> _What the task asks_
Report all lines of the data below that hold the word "xlsx".

> _Information shown_
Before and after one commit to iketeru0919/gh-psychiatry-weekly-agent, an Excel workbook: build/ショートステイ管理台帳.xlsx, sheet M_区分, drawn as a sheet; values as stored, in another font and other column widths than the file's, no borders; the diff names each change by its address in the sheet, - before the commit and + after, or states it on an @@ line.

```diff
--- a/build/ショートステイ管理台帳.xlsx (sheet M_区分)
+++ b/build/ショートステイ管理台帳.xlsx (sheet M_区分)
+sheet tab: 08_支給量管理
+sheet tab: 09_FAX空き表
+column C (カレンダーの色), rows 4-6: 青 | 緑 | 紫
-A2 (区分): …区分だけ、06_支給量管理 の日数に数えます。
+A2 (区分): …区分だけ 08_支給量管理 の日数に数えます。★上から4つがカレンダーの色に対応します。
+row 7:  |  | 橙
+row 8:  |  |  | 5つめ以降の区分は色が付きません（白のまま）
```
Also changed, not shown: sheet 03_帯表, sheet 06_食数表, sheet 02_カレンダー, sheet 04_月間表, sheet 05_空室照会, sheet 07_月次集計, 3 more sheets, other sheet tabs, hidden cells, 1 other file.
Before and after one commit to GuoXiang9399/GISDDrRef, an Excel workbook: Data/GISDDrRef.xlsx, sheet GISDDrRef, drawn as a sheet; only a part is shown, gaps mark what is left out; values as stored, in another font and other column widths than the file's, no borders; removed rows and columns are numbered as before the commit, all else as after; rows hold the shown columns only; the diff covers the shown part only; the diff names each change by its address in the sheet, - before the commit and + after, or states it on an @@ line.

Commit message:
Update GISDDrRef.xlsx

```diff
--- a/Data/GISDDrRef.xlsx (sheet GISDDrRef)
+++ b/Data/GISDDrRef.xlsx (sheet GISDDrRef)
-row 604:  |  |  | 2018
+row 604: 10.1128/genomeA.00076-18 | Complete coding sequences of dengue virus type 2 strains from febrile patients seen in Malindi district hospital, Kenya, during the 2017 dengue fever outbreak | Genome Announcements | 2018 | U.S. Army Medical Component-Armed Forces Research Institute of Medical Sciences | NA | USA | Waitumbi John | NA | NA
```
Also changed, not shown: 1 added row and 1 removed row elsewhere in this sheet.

> _Response to the exercise_
Before and after one commit to iketeru0919/gh-psychiatry-weekly-agent, an Excel workbook: build/ショートステイ管理台帳.xlsx, sheet M_区分, drawn as a sheet; values as stored, in another font and other column widths than the file's, no borders; the diff names each change by its address in the sheet, - before the commit and + after, or states it on an @@ line.
--- a/build/ショートステイ管理台帳.xlsx (sheet M_区分)
+++ b/build/ショートステイ管理台帳.xlsx (sheet M_区分)
Before and after one commit to GuoXiang9399/GISDDrRef, an Excel workbook: Data/GISDDrRef.xlsx, sheet GISDDrRef, drawn as a sheet; only a part is shown, gaps mark what is left out; values as stored, in another font and other column widths than the file's, no borders; removed rows and columns are numbered as before the commit, all else as after; rows hold the shown columns only; the diff covers the shown part only; the diff names each change by its address in the sheet, - before the commit and + after, or states it on an @@ line.
Update GISDDrRef.xlsx
--- a/Data/GISDDrRef.xlsx (sheet GISDDrRef)
+++ b/Data/GISDDrRef.xlsx (sheet GISDDrRef)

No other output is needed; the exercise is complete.